◆ Work item: Would you repeat the listing exactly, without any of its images?

◆ Supplied material:
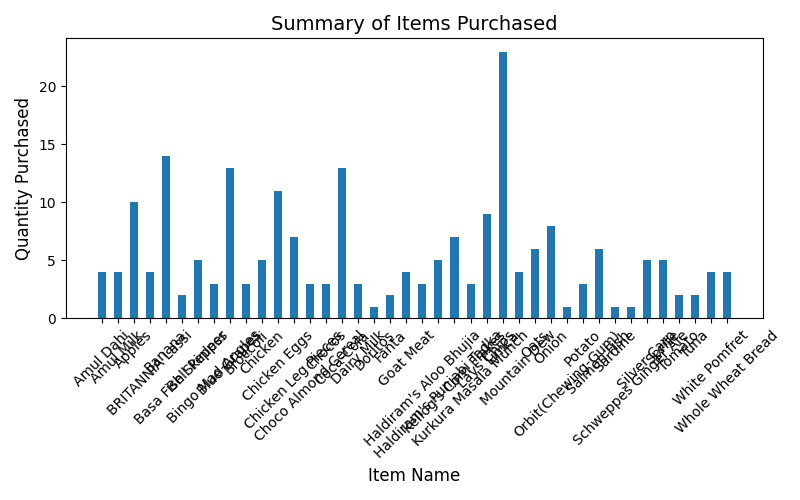
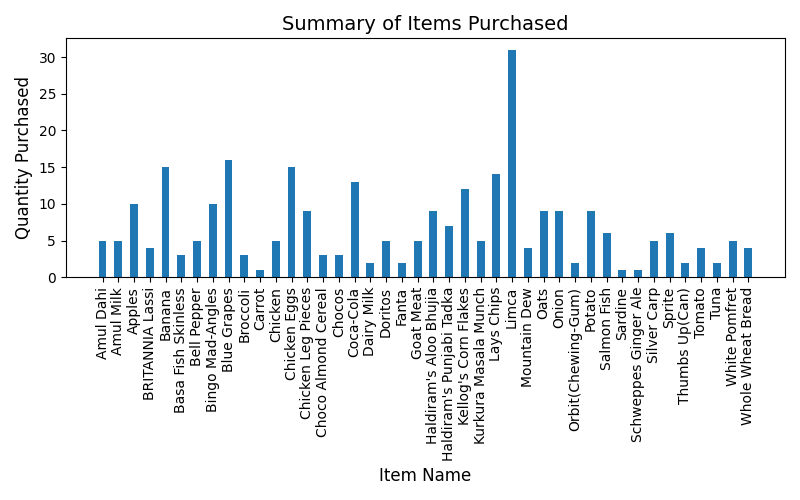
Commit 3.1.0

diff --git a/App.py b/App.py
@@ -1363,7 +1363,7 @@ def summary(name):
         plt.xlabel('Category', fontsize=12)
         plt.ylabel('Total Quantity', fontsize=12)
         plt.title('Category-wise Utilization', fontsize=14)
-        plt.xticks(rotation=45, fontsize=10)
+        plt.xticks( fontsize=10)
         plt.yticks(fontsize=10)
         
         plt.tight_layout()
@@ -1383,7 +1383,7 @@ def summary(name):
         plt.xlabel("Item Name", fontsize=12)
         plt.ylabel("Quantity Purchased", fontsize=12)
         plt.title("Summary of Items Purchased", fontsize=14)
-        plt.xticks(rotation=45, fontsize=10)
+        plt.xticks(rotation=90, fontsize=10)
         plt.yticks(fontsize=10)
         plt.tight_layout()
         
@@ -1623,11 +1623,11 @@ def delete_category(name,category_id):
 
 
 
-app.run(debug=True)
+# app.run(debug=True)
 
-# # Set the port from the environment variable, default to 10000
-# port = int(os.environ.get('PORT', 10000))
+# Set the port from the environment variable, default to 10000
+port = int(os.environ.get('PORT', 10000))
 
-# if __name__ == '__main__':
-#     app.run(host='0.0.0.0', port=port)
+if __name__ == '__main__':
+    app.run(host='0.0.0.0', port=port)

◆ Written reply:
Commit 3.1.0

diff --git a/App.py b/App.py
@@ -1363,7 +1363,7 @@ def summary(name):
         plt.xlabel('Category', fontsize=12)
         plt.ylabel('Total Quantity', fontsize=12)
         plt.title('Category-wise Utilization', fontsize=14)
-        plt.xticks(rotation=45, fontsize=10)
+        plt.xticks( fontsize=10)
         plt.yticks(fontsize=10)
         
         plt.tight_layout()
@@ -1383,7 +1383,7 @@ def summary(name):
         plt.xlabel("Item Name", fontsize=12)
         plt.ylabel("Quantity Purchased", fontsize=12)
         plt.title("Summary of Items Purchased", fontsize=14)
-        plt.xticks(rotation=45, fontsize=10)
+        plt.xticks(rotation=90, fontsize=10)
         plt.yticks(fontsize=10)
         plt.tight_layout()
         
@@ -1623,11 +1623,11 @@ def delete_category(name,category_id):
 
 
 
-app.run(debug=True)
+# app.run(debug=True)
 
-# # Set the port from the environment variable, default to 10000
-# port = int(os.environ.get('PORT', 10000))
+# Set the port from the environment variable, default to 10000
+port = int(os.environ.get('PORT', 10000))
 
-# if __name__ == '__main__':
-#     app.run(host='0.0.0.0', port=port)
+if __name__ == '__main__':
+    app.run(host='0.0.0.0', port=port)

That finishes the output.